EXERCISE DATA Start Marker

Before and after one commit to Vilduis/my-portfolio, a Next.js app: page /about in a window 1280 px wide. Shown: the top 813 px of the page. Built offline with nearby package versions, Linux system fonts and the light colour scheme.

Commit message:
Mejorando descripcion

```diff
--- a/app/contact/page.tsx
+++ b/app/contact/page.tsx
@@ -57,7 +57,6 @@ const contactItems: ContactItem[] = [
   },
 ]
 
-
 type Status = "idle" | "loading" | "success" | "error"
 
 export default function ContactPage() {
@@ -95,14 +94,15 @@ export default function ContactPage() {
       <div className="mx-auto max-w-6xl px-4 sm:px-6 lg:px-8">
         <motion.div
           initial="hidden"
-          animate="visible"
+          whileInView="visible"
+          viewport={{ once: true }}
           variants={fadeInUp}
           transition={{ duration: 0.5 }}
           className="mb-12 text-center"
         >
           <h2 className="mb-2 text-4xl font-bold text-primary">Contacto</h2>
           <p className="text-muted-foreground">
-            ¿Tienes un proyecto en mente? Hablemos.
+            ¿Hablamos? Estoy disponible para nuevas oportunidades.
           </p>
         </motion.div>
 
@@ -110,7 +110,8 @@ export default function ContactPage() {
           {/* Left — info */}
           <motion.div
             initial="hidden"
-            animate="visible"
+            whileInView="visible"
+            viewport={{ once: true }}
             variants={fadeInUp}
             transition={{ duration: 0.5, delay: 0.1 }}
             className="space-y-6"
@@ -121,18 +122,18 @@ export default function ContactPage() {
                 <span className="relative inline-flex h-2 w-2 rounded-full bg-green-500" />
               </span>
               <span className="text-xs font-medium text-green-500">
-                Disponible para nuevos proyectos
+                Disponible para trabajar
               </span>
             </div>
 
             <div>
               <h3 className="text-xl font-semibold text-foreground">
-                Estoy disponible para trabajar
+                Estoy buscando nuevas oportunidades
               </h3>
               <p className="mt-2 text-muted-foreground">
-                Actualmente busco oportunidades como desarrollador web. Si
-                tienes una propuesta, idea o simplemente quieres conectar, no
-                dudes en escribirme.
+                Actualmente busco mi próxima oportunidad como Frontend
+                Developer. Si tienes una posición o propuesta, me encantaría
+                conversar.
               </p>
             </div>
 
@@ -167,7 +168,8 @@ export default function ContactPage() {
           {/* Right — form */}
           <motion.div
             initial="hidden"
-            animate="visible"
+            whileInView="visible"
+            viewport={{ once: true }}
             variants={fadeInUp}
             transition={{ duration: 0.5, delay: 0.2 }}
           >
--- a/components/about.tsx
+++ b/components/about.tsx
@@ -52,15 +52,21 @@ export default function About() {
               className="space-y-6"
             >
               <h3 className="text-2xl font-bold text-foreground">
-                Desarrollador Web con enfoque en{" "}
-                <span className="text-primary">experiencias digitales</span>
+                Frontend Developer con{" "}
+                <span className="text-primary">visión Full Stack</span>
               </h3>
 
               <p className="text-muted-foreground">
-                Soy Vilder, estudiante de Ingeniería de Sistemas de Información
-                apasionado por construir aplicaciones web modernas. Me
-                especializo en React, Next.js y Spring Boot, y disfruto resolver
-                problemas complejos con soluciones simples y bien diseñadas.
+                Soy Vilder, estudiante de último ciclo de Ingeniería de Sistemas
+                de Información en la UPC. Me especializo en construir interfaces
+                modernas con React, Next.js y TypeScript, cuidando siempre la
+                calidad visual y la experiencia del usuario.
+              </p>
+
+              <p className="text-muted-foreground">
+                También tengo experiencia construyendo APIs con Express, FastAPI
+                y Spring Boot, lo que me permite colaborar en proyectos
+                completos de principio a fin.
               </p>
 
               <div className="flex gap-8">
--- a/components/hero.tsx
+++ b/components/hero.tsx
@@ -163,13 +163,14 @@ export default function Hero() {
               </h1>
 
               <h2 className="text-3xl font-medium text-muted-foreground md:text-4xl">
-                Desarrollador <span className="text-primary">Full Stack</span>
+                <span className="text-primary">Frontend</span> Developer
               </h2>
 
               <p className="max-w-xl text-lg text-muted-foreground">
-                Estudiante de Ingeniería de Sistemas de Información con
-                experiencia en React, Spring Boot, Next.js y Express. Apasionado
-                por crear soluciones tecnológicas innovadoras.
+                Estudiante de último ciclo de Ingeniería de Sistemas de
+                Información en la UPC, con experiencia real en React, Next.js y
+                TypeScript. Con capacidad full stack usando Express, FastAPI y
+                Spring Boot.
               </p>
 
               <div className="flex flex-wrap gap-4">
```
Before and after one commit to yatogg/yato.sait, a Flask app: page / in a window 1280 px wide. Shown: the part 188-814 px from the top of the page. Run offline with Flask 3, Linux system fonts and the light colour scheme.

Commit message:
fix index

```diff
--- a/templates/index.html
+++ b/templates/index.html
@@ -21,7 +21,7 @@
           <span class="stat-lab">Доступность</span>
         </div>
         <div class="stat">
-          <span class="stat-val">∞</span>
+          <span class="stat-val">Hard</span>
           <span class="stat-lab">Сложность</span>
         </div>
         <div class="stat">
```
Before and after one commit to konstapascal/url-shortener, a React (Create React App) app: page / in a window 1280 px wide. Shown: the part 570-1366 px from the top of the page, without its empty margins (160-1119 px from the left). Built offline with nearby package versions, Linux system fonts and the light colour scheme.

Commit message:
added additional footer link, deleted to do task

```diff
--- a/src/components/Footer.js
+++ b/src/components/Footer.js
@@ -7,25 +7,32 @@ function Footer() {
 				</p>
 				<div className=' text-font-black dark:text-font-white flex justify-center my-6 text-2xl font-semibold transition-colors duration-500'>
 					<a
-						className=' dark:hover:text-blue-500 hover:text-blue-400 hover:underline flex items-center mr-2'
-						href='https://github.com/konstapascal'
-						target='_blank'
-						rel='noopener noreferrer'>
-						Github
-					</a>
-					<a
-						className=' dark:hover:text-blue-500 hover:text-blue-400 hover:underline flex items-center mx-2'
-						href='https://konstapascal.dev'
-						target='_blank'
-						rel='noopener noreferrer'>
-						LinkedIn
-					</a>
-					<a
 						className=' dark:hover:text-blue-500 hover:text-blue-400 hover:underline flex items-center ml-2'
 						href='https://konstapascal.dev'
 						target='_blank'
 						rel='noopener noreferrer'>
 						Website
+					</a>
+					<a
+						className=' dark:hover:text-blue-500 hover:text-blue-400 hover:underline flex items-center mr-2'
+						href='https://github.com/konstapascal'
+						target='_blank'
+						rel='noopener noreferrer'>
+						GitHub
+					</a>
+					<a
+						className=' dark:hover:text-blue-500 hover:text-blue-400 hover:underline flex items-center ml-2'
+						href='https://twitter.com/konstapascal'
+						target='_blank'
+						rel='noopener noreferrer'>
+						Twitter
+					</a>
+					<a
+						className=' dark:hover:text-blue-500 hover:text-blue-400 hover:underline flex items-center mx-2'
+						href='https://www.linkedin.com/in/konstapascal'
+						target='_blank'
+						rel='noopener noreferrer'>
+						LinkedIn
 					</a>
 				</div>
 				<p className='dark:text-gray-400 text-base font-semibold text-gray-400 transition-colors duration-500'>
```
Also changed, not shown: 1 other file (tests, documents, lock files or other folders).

EXERCISE DATA End Marker

YOUR TASK:
Give back all of the records exactly as they were provided above.

RESPONSE:
Before and after one commit to Vilduis/my-portfolio, a Next.js app: page /about in a window 1280 px wide. Shown: the top 813 px of the page. Built offline with nearby package versions, Linux system fonts and the light colour scheme.

Commit message:
Mejorando descripcion

```diff
--- a/app/contact/page.tsx
+++ b/app/contact/page.tsx
@@ -57,7 +57,6 @@ const contactItems: ContactItem[] = [
   },
 ]
 
-
 type Status = "idle" | "loading" | "success" | "error"
 
 export default function ContactPage() {
@@ -95,14 +94,15 @@ export default function ContactPage() {
       <div className="mx-auto max-w-6xl px-4 sm:px-6 lg:px-8">
         <motion.div
           initial="hidden"
-          animate="visible"
+          whileInView="visible"
+          viewport={{ once: true }}
           variants={fadeInUp}
           transition={{ duration: 0.5 }}
           className="mb-12 text-center"
         >
           <h2 className="mb-2 text-4xl font-bold text-primary">Contacto</h2>
           <p className="text-muted-foreground">
-            ¿Tienes un proyecto en mente? Hablemos.
+            ¿Hablamos? Estoy disponible para nuevas oportunidades.
           </p>
         </motion.div>
 
@@ -110,7 +110,8 @@ export default function ContactPage() {
           {/* Left — info */}
           <motion.div
             initial="hidden"
-            animate="visible"
+            whileInView="visible"
+            viewport={{ once: true }}
             variants={fadeInUp}
             transition={{ duration: 0.5, delay: 0.1 }}
             className="space-y-6"
@@ -121,18 +122,18 @@ export default function ContactPage() {
                 <span className="relative inline-flex h-2 w-2 rounded-full bg-green-500" />
               </span>
               <span className="text-xs font-medium text-green-500">
-                Disponible para nuevos proyectos
+                Disponible para trabajar
               </span>
             </div>
 
             <div>
               <h3 className="text-xl font-semibold text-foreground">
-                Estoy disponible para trabajar
+                Estoy buscando nuevas oportunidades
               </h3>
               <p className="mt-2 text-muted-foreground">
-                Actualmente busco oportunidades como desarrollador web. Si
-                tienes una propuesta, idea o simplemente quieres conectar, no
-                dudes en escribirme.
+                Actualmente busco mi próxima oportunidad como Frontend
+                Developer. Si tienes una posición o propuesta, me encantaría
+                conversar.
               </p>
             </div>
 
@@ -167,7 +168,8 @@ export default function ContactPage() {
           {/* Right — form */}
           <motion.div
             initial="hidden"
-            animate="visible"
+            whileInView="visible"
+            viewport={{ once: true }}
             variants={fadeInUp}
             transition={{ duration: 0.5, delay: 0.2 }}
           >
--- a/components/about.tsx
+++ b/components/about.tsx
@@ -52,15 +52,21 @@ export default function About() {
               className="space-y-6"
             >
               <h3 className="text-2xl font-bold text-foreground">
-                Desarrollador Web con enfoque en{" "}
-                <span className="text-primary">experiencias digitales</span>
+                Frontend Developer con{" "}
+                <span className="text-primary">visión Full Stack</span>
               </h3>
 
               <p className="text-muted-foreground">
-                Soy Vilder, estudiante de Ingeniería de Sistemas de Información
-                apasionado por construir aplicaciones web modernas. Me
-                especializo en React, Next.js y Spring Boot, y disfruto resolver
-                problemas complejos con soluciones simples y bien diseñadas.
+                Soy Vilder, estudiante de último ciclo de Ingeniería de Sistemas
+                de Información en la UPC. Me especializo en construir interfaces
+                modernas con React, Next.js y TypeScript, cuidando siempre la
+                calidad visual y la experiencia del usuario.
+              </p>
+
+              <p className="text-muted-foreground">
+                También tengo experiencia construyendo APIs con Express, FastAPI
+                y Spring Boot, lo que me permite colaborar en proyectos
+                completos de principio a fin.
               </p>
 
               <div className="flex gap-8">
--- a/components/hero.tsx
+++ b/components/hero.tsx
@@ -163,13 +163,14 @@ export default function Hero() {
               </h1>
 
               <h2 className="text-3xl font-medium text-muted-foreground md:text-4xl">
-                Desarrollador <span className="text-primary">Full Stack</span>
+                <span className="text-primary">Frontend</span> Developer
               </h2>
 
               <p className="max-w-xl text-lg text-muted-foreground">
-                Estudiante de Ingeniería de Sistemas de Información con
-                experiencia en React, Spring Boot, Next.js y Express. Apasionado
-                por crear soluciones tecnológicas innovadoras.
+                Estudiante de último ciclo de Ingeniería de Sistemas de
+                Información en la UPC, con experiencia real en React, Next.js y
+                TypeScript. Con capacidad full stack usando Express, FastAPI y
+                Spring Boot.
               </p>
 
               <div className="flex flex-wrap gap-4">
```
Before and after one commit to yatogg/yato.sait, a Flask app: page / in a window 1280 px wide. Shown: the part 188-814 px from the top of the page. Run offline with Flask 3, Linux system fonts and the light colour scheme.

Commit message:
fix index

```diff
--- a/templates/index.html
+++ b/templates/index.html
@@ -21,7 +21,7 @@
           <span class="stat-lab">Доступность</span>
         </div>
         <div class="stat">
-          <span class="stat-val">∞</span>
+          <span class="stat-val">Hard</span>
           <span class="stat-lab">Сложность</span>
         </div>
         <div class="stat">
```
Before and after one commit to konstapascal/url-shortener, a React (Create React App) app: page / in a window 1280 px wide. Shown: the part 570-1366 px from the top of the page, without its empty margins (160-1119 px from the left). Built offline with nearby package versions, Linux system fonts and the light colour scheme.

Commit message:
added additional footer link, deleted to do task

```diff
--- a/src/components/Footer.js
+++ b/src/components/Footer.js
@@ -7,25 +7,32 @@ function Footer() {
 				</p>
 				<div className=' text-font-black dark:text-font-white flex justify-center my-6 text-2xl font-semibold transition-colors duration-500'>
 					<a
-						className=' dark:hover:text-blue-500 hover:text-blue-400 hover:underline flex items-center mr-2'
-						href='https://github.com/konstapascal'
-						target='_blank'
-						rel='noopener noreferrer'>
-						Github
-					</a>
-					<a
-						className=' dark:hover:text-blue-500 hover:text-blue-400 hover:underline flex items-center mx-2'
-						href='https://konstapascal.dev'
-						target='_blank'
-						rel='noopener noreferrer'>
-						LinkedIn
-					</a>
-					<a
 						className=' dark:hover:text-blue-500 hover:text-blue-400 hover:underline flex items-center ml-2'
 						href='https://konstapascal.dev'
 						target='_blank'
 						rel='noopener noreferrer'>
 						Website
+					</a>
+					<a
+						className=' dark:hover:text-blue-500 hover:text-blue-400 hover:underline flex items-center mr-2'
+						href='https://github.com/konstapascal'
+						target='_blank'
+						rel='noopener noreferrer'>
+						GitHub
+					</a>
+					<a
+						className=' dark:hover:text-blue-500 hover:text-blue-400 hover:underline flex items-center ml-2'
+						href='https://twitter.com/konstapascal'
+						target='_blank'
+						rel='noopener noreferrer'>
+						Twitter
+					</a>
+					<a
+						className=' dark:hover:text-blue-500 hover:text-blue-400 hover:underline flex items-center mx-2'
+						href='https://www.linkedin.com/in/konstapascal'
+						target='_blank'
+						rel='noopener noreferrer'>
+						LinkedIn
 					</a>
 				</div>
 				<p className='dark:text-gray-400 text-base font-semibold text-gray-400 transition-colors duration-500'>
```
Also changed, not shown: 1 other file (tests, documents, lock files or other folders).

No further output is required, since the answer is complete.